Whereas Dada came from the city, Amma came from the countryside. Rural and landless peasant folk lived in those mountains of Murree. The people of her village had the features of northernly warriors: tall, light brown skin, sharp green eyes. They spoke a dialect called Pahari, and families lived and raised children together, passing on their ancestral traditions.
Tensions crippled their marriage from the start; Dada expected a quiet Muslim wife, but Amma saw herself as his equal, fierce in her own right, and wishing to preserve her heritage. She was not the docile, reserved woman she seemed to be, and this led to quarrels between my mother and father and my mother and grandmother.
It was a strange union: the wife being religious, the husband being secular; the wife resisting the pull of assimilation, the husband rushing to assimilate and discard his prior identity. Theirs was not what some modern types in the community now call “a love marriage”; it was arranged, pure and simple. Marriage was considered too grave and serious a matter to be left to the whims of children. The contract between past and future was to be preserved by the elders, passed on for posterity, made sacred in the union of marriage.
When I was three, Amma took me and my brother to Pakistan.

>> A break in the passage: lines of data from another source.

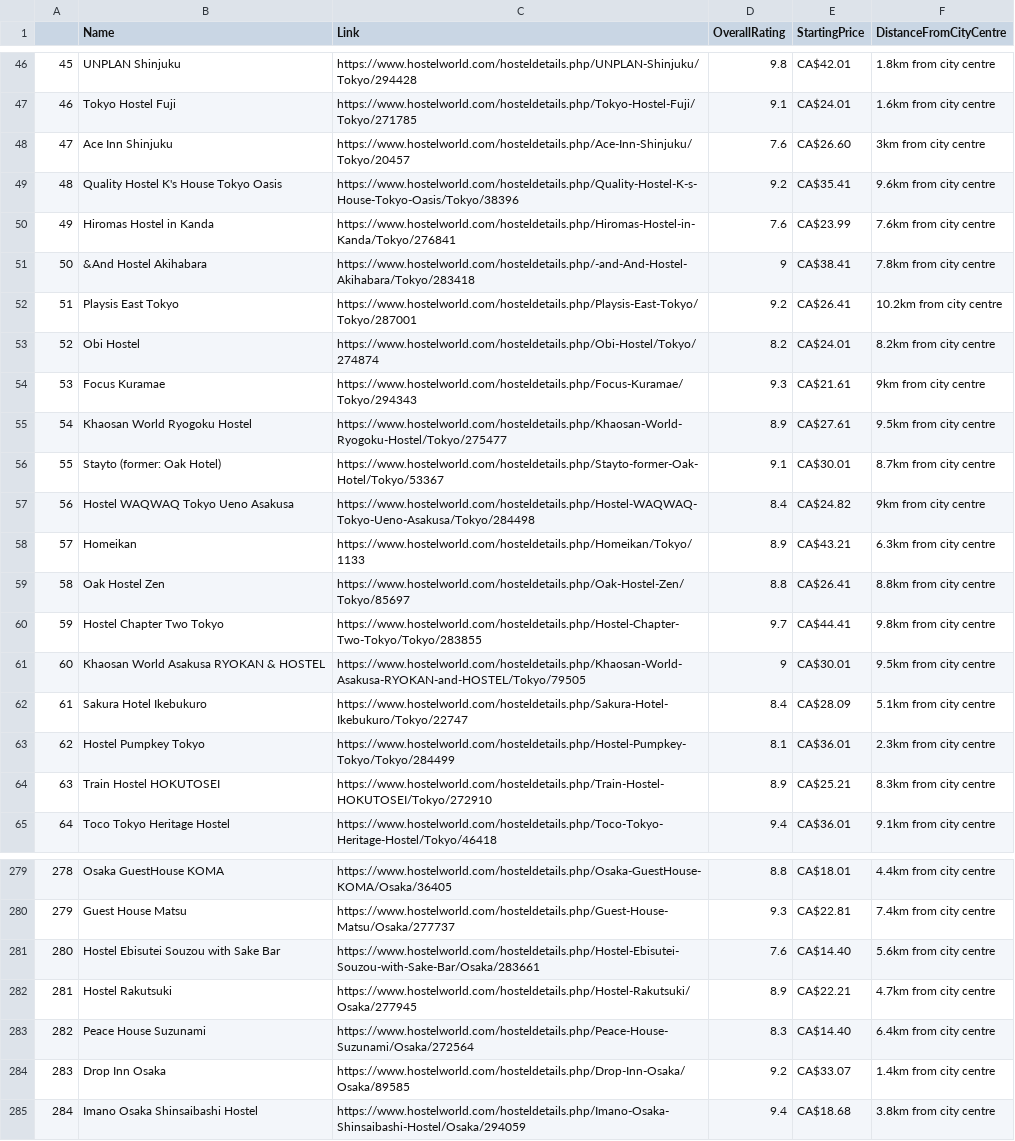
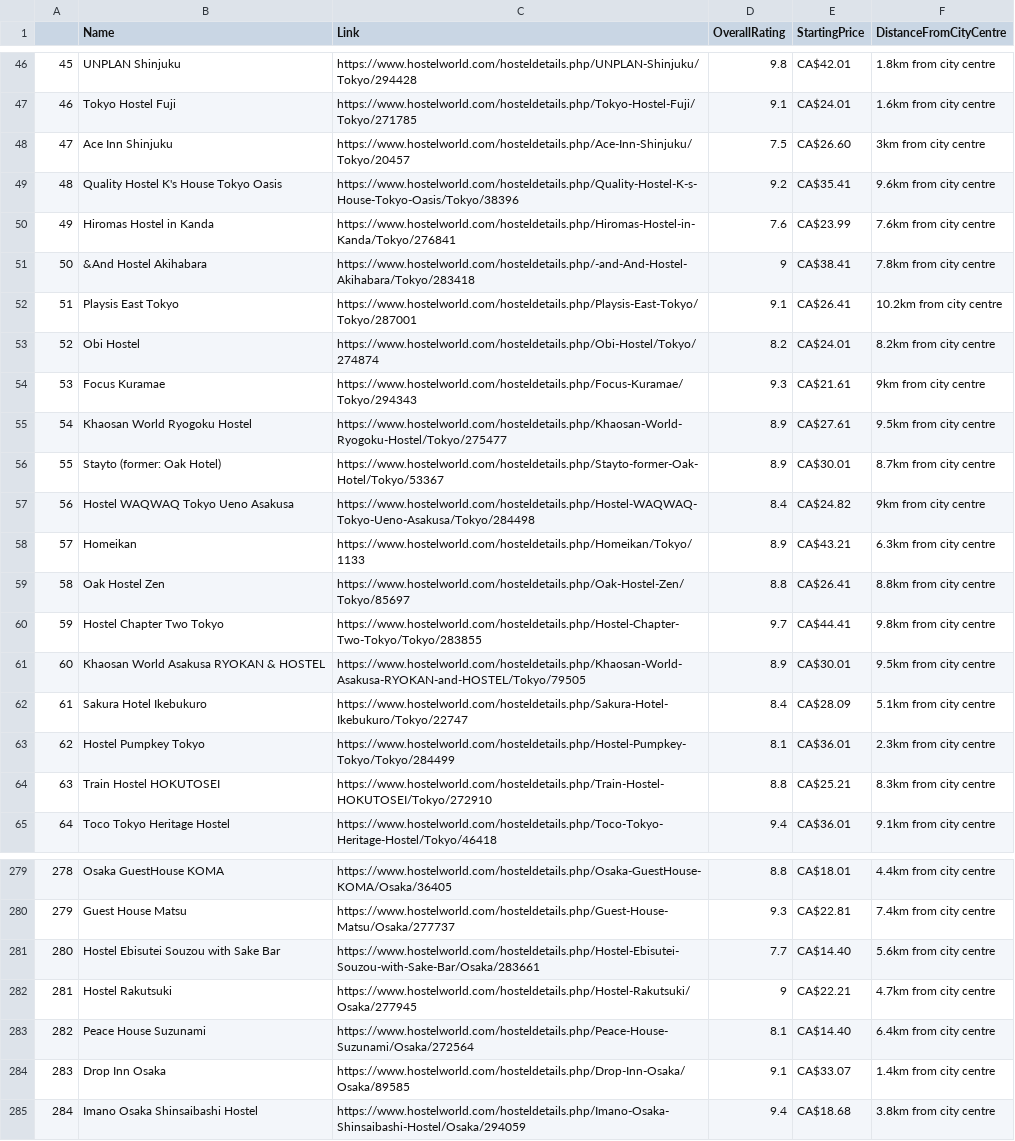
Before and after one commit to ejaguete/jphostels, a CSV file: scrapedLinks.csv, drawn as a sheet; only a part is shown, gaps mark what is left out; the diff covers the shown part only.

Commit message:
OMG IT WORKS!!!!
need to see if i can scrape individual reviews after, and also hotels (not hostels)

```diff
--- a/scrapedLinks.csv
+++ b/scrapedLinks.csv
@@ -47,3 +47,3 @@
 "46","Tokyo Hostel Fuji","https://www.hostelworld.com/hosteldetails.php/Tokyo-Hostel-Fuji/Tokyo/271785",9.1,"CA$24.01","1.6km from city centre  "
-"47","Ace Inn Shinjuku","https://www.hostelworld.com/hosteldetails.php/Ace-Inn-Shinjuku/Tokyo/20457",7.6,"CA$26.60","3km from city centre  "
+"47","Ace Inn Shinjuku","https://www.hostelworld.com/hosteldetails.php/Ace-Inn-Shinjuku/Tokyo/20457",7.5,"CA$26.60","3km from city centre  "
 "48","Quality Hostel K's House Tokyo Oasis","https://www.hostelworld.com/hosteldetails.php/Quality-Hostel-K-s-House-Tokyo-Oasis/Tokyo/38396",9.2,"CA$35.41","9.6km from city centre  "
@@ -51,3 +51,3 @@
 "50","&And Hostel Akihabara","https://www.hostelworld.com/hosteldetails.php/-and-And-Hostel-Akihabara/Tokyo/283418",9,"CA$38.41","7.8km from city centre  "
-"51","Playsis East Tokyo","https://www.hostelworld.com/hosteldetails.php/Playsis-East-Tokyo/Tokyo/287001",9.2,"CA$26.41","10.2km from city centre  "
+"51","Playsis East Tokyo","https://www.hostelworld.com/hosteldetails.php/Playsis-East-Tokyo/Tokyo/287001",9.1,"CA$26.41","10.2km from city centre  "
 "52","Obi Hostel","https://www.hostelworld.com/hosteldetails.php/Obi-Hostel/Tokyo/274874",8.2,"CA$24.01","8.2km from city centre  "
@@ -55,3 +55,3 @@
 "54","Khaosan World Ryogoku Hostel","https://www.hostelworld.com/hosteldetails.php/Khaosan-World-Ryogoku-Hostel/Tokyo/275477",8.9,"CA$27.61","9.5km from city centre  "
-"55","Stayto (former: Oak Hotel)","https://www.hostelworld.com/hosteldetails.php/Stayto-former-Oak-Hotel/Tokyo/53367",9.1,"CA$30.01","8.7km from city centre  "
+"55","Stayto (former: Oak Hotel)","https://www.hostelworld.com/hosteldetails.php/Stayto-former-Oak-Hotel/Tokyo/53367",8.9,"CA$30.01","8.7km from city centre  "
 "56","Hostel WAQWAQ Tokyo Ueno Asakusa","https://www.hostelworld.com/hosteldetails.php/Hostel-WAQWAQ-Tokyo-Ueno-Asakusa/Tokyo/284498",8.4,"CA$24.82","9km from city centre  "
@@ -60,6 +60,6 @@
 "59","Hostel Chapter Two Tokyo","https://www.hostelworld.com/hosteldetails.php/Hostel-Chapter-Two-Tokyo/Tokyo/283855",9.7,"CA$44.41","9.8km from city centre  "
-"60","Khaosan World Asakusa RYOKAN & HOSTEL","https://www.hostelworld.com/hosteldetails.php/Khaosan-World-Asakusa-RYOKAN-and-HOSTEL/Tokyo/79505",9,"CA$30.01","9.5km from city centre  "
+"60","Khaosan World Asakusa RYOKAN & HOSTEL","https://www.hostelworld.com/hosteldetails.php/Khaosan-World-Asakusa-RYOKAN-and-HOSTEL/Tokyo/79505",8.9,"CA$30.01","9.5km from city centre  "
 "61","Sakura Hotel Ikebukuro","https://www.hostelworld.com/hosteldetails.php/Sakura-Hotel-Ikebukuro/Tokyo/22747",8.4,"CA$28.09","5.1km from city centre  "
 "62","Hostel Pumpkey Tokyo","https://www.hostelworld.com/hosteldetails.php/Hostel-Pumpkey-Tokyo/Tokyo/284499",8.1,"CA$36.01","2.3km from city centre  "
-"63","Train Hostel HOKUTOSEI","https://www.hostelworld.com/hosteldetails.php/Train-Hostel-HOKUTOSEI/Tokyo/272910",8.9,"CA$25.21","8.3km from city centre  "
+"63","Train Hostel HOKUTOSEI","https://www.hostelworld.com/hosteldetails.php/Train-Hostel-HOKUTOSEI/Tokyo/272910",8.8,"CA$25.21","8.3km from city centre  "
 "64","Toco Tokyo Heritage Hostel","https://www.hostelworld.com/hosteldetails.php/Toco-Tokyo-Heritage-Hostel/Tokyo/46418",9.4,"CA$36.01","9.1km from city centre  "
@@ -280,6 +280,6 @@
 "279","Guest House Matsu","https://www.hostelworld.com/hosteldetails.php/Guest-House-Matsu/Osaka/277737",9.3,"CA$22.81","7.4km from city centre  "
-"280","Hostel Ebisutei Souzou with Sake Bar","https://www.hostelworld.com/hosteldetails.php/Hostel-Ebisutei-Souzou-with-Sake-Bar/Osaka/283661",7.6,"CA$14.40","5.6km from city centre  "
-"281","Hostel Rakutsuki","https://www.hostelworld.com/hosteldetails.php/Hostel-Rakutsuki/Osaka/277945",8.9,"CA$22.21","4.7km from city centre  "
-"282","Peace House Suzunami","https://www.hostelworld.com/hosteldetails.php/Peace-House-Suzunami/Osaka/272564",8.3,"CA$14.40","6.4km from city centre  "
-"283","Drop Inn Osaka","https://www.hostelworld.com/hosteldetails.php/Drop-Inn-Osaka/Osaka/89585",9.2,"CA$33.07","1.4km from city centre  "
+"280","Hostel Ebisutei Souzou with Sake Bar","https://www.hostelworld.com/hosteldetails.php/Hostel-Ebisutei-Souzou-with-Sake-Bar/Osaka/283661",7.7,"CA$14.40","5.6km from city centre  "
+"281","Hostel Rakutsuki","https://www.hostelworld.com/hosteldetails.php/Hostel-Rakutsuki/Osaka/277945",9,"CA$22.21","4.7km from city centre  "
+"282","Peace House Suzunami","https://www.hostelworld.com/hosteldetails.php/Peace-House-Suzunami/Osaka/272564",8.1,"CA$14.40","6.4km from city centre  "
+"283","Drop Inn Osaka","https://www.hostelworld.com/hosteldetails.php/Drop-Inn-Osaka/Osaka/89585",9.1,"CA$33.07","1.4km from city centre  "
 "284","Imano Osaka Shinsaibashi Hostel","https://www.hostelworld.com/hosteldetails.php/Imano-Osaka-Shinsaibashi-Hostel/Osaka/294059",9.4,"CA$18.68","3.8km from city centre  "
```
Also changed, not shown: 10 edited cells elsewhere in this file, 3 other files.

We met our cousins and relatives, but I remembered nothing from the trip. She told me that her village was part of my roots, and in our home she was fiercely protective of her family’s origins—especially when my father belittled them and said she came from “a mud hut.”
As I grew up in the chaos of a household constantly at war with itself, I learned to be hypervigilant of my surroundings. Omens and warnings were around me. Evil eyes above me. Shame, sharam, within me. Six of us were crammed into our small household: along with my father, mother, and grandmother there were my two younger brothers, Osman and Ali—Oz one year younger, and Ali just two. Coincidentally, the three of us were named after the caliphs who had succeeded the Prophet, men we were taught to revere, but whose real stories were deeply tragic. Three generations stuffed together in a forgotten corner of Canada, with cockroaches in the kitchen, a beat-up Pontiac in the driveway, and an oldest son about to come of age in the new millennium.
Over sleepless nights, I lay in the bedroom and stared up at the cold darkness, watching the moon shining past the trees, feeling alone and terrified. As the snow fell faintly, I closed my eyes and imagined another world, one beyond the highways and fields, waiting for me, if only I could reach it. If only I could escape this northern winter.